“I expect that—when we get the after-tax income distribution data for this year—income inequality will go down,” said Hassett at the Institute of International Finance Washington Policy Summit on April 19.
“The blue collar wages are surging right now, and the capital formation is taking off,” he said.
Capital formation refers to net additions of capital stock, such as equipment, tools, transportation assets, and electricity that are used in producing goods and services.
As various studies show, capital formation benefits workers, said Hassett. He believes tax cut savings drive up investment and profits, improve productivity and wages, and ultimately boost economic growth.
The tax reform passed in December reduces the corporate income tax rate from 35 percent to 21 percent. In addition, it allows companies to deduct 100 percent of the cost of their capital investments in the year the investment is made.
Critics of the tax reform claim that most companies will pass on the tax windfall to shareholders. Businesses, however, have accelerated their capital investments in recent months thanks to tax cuts and the full expensing provision.
Nonresidential fixed investment rose 6.3 percent year-on-year during the fourth quarter of 2017, according to the Bureau of Economic Analysis. Equipment investment increased 8.9 percent during the same period.
According to Morgan Stanley’s composite capital expenditure plans (CapEx) index, future capital investment plans of U.S. companies have also surged. The six-month CapEx plans index reached a reading of 35.4 in March, hitting the highest level in 13 years.
The index, which provides an approximate three-month lead time for growth in equipment spending, shows strong momentum in investment through the second quarter of 2018, stated a Morgan Stanley report.
“While the headline of some of the regional manufacturing surveys was hit by uncertainty over tariffs, plans for future investment appear to have been unscathed in March. This may imply that tax benefits are outweighing uncertainties over policy risk,” the report said.
Labor Productivity Improves
Capital investment raises capital per worker, a situation called capital deepening, which increases labor productivity. Early signs of labor productivity are also positive.
In President Barack Obama’s second term, capital deepening’s contribution to labor productivity growth in the private sector turned negative for the first time in U.S. history, said Hassett.
That means depreciation exceeded the investments in the country. That situation has completely turned around under the Trump administration, he explained.
Capital added 0.3 percentage points to productivity growth in 2017 and will continue to contribute more this year, according to Hassett.
For many years, U.S. corporations have left cash in their foreign subsidiaries to avoid high taxes. The tax reform addresses that problem by providing to American corporations a low repatriation tax rate, encouraging them to bring their overseas cash back to the country.
This change, along with corporate tax cuts, provides a strong incentive for American corporations to invest in the country, which will eventually benefit U.S. workers. According to estimates by the Council of Economic Advisers, households on average will get a $4,000 wage increase from corporate tax reform once the changes are fully implemented.
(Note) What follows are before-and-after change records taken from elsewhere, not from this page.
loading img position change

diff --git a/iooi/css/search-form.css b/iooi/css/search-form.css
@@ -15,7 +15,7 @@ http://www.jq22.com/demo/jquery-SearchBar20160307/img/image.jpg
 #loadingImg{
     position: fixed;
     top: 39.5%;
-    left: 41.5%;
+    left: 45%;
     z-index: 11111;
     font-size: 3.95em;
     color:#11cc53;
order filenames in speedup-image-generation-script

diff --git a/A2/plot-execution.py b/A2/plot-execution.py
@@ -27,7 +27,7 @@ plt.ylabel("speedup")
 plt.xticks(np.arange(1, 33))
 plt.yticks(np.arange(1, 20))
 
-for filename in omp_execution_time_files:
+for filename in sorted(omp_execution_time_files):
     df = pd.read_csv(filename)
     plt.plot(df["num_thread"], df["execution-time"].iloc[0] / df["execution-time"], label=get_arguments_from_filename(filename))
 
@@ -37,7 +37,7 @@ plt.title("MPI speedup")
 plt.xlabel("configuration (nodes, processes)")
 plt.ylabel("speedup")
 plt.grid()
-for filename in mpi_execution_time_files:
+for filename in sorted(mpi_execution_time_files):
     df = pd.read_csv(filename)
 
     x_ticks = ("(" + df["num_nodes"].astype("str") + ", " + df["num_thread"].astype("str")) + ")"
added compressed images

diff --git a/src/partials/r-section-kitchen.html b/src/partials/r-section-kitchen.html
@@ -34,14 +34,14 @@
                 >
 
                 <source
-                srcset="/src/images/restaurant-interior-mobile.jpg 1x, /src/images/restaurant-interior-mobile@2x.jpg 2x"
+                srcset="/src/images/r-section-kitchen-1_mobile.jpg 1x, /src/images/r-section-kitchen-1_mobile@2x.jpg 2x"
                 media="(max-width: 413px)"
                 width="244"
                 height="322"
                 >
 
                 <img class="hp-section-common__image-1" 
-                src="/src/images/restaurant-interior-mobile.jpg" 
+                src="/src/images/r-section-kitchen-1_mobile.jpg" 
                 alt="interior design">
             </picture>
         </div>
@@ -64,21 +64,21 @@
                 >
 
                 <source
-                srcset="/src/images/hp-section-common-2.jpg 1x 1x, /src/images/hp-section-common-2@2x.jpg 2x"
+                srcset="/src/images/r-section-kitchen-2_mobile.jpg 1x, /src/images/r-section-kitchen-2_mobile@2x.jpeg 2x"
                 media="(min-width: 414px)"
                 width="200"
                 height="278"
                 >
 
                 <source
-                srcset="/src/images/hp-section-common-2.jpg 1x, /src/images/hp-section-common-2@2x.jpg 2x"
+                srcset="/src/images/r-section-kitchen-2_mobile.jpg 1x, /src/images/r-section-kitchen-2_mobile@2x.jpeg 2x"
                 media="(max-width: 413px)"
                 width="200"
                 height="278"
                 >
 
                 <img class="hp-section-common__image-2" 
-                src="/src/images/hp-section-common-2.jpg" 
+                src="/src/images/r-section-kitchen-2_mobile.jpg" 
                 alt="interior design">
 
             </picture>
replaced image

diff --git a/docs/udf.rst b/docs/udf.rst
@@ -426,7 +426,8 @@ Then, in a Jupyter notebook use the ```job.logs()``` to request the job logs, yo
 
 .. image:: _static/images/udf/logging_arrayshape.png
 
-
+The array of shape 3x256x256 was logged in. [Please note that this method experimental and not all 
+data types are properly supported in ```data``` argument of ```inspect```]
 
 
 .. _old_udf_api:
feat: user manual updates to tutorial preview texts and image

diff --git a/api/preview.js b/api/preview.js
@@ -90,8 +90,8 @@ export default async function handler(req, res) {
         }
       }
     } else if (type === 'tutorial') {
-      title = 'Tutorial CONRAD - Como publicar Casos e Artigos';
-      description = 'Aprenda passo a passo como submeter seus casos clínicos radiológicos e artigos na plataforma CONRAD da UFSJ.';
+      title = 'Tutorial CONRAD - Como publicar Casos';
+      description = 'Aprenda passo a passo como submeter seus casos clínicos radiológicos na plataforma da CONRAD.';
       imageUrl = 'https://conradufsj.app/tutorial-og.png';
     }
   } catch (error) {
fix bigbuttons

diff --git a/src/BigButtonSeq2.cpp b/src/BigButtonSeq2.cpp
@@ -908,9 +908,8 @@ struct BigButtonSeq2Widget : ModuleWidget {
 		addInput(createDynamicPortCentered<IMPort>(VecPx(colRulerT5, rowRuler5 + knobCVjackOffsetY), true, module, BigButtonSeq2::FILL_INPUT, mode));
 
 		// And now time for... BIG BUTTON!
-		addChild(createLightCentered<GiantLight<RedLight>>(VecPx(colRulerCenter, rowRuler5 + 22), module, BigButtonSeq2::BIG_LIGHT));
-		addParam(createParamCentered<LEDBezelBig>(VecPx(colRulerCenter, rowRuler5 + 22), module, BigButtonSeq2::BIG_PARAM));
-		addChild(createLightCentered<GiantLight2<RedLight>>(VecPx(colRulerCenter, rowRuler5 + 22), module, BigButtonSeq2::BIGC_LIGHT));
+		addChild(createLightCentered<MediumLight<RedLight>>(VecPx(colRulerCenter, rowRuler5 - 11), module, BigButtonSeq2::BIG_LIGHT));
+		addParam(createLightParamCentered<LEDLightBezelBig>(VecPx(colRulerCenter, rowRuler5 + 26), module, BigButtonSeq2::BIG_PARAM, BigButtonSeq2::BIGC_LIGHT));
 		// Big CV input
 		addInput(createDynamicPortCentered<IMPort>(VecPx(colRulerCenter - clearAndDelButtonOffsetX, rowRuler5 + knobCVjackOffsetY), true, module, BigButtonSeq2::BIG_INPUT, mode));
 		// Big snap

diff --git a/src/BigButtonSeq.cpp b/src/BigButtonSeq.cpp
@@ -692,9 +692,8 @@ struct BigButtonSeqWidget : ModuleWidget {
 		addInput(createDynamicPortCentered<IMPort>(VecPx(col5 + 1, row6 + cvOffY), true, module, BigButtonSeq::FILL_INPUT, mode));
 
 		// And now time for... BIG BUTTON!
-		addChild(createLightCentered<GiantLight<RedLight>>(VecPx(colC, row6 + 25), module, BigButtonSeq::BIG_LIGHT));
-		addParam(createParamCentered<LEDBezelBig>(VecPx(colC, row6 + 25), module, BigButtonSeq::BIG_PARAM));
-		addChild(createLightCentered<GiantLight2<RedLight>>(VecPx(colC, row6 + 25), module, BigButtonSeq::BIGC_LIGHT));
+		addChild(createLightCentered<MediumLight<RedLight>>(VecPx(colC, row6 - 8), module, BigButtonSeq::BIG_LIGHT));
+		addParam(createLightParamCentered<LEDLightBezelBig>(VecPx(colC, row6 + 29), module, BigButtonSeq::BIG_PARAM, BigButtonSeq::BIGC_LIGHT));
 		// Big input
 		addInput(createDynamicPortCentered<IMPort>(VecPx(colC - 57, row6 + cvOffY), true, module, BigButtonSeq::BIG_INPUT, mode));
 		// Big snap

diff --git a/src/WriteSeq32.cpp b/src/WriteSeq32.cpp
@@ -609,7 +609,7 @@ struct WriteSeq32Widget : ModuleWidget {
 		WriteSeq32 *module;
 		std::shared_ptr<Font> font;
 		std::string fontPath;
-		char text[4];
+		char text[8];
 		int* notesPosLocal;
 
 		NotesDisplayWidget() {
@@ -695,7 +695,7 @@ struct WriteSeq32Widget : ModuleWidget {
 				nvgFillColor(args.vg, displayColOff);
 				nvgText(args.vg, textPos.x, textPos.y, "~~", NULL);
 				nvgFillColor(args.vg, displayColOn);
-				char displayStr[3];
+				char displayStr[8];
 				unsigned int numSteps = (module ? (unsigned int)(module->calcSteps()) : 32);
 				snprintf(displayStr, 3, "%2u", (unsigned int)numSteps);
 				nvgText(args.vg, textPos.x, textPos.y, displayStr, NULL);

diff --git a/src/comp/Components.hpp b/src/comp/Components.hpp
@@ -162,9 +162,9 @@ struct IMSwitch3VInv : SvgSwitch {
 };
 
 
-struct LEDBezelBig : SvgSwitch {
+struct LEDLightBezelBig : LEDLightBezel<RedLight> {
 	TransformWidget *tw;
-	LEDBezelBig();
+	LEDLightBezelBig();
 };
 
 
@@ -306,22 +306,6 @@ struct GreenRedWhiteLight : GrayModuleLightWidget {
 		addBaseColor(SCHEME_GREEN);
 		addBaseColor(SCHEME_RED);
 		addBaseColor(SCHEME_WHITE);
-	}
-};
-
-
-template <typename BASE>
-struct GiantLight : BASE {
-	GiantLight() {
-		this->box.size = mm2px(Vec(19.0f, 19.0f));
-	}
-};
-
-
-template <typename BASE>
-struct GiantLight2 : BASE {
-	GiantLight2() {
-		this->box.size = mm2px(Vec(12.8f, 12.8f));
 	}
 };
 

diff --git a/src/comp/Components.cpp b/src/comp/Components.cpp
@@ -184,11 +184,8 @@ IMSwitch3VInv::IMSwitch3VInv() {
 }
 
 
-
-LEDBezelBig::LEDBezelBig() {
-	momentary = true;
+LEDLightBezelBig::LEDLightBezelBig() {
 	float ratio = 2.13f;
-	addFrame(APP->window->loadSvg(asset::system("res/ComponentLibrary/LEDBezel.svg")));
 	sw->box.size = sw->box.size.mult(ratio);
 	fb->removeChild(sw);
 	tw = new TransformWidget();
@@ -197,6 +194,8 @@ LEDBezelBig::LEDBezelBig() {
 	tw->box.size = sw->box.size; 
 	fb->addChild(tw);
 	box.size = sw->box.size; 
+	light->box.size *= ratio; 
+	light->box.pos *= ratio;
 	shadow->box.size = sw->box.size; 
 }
The massive amount of corporate capital, as well as record low unemployment, are creating a perfect environment for wage growth, Hassett said.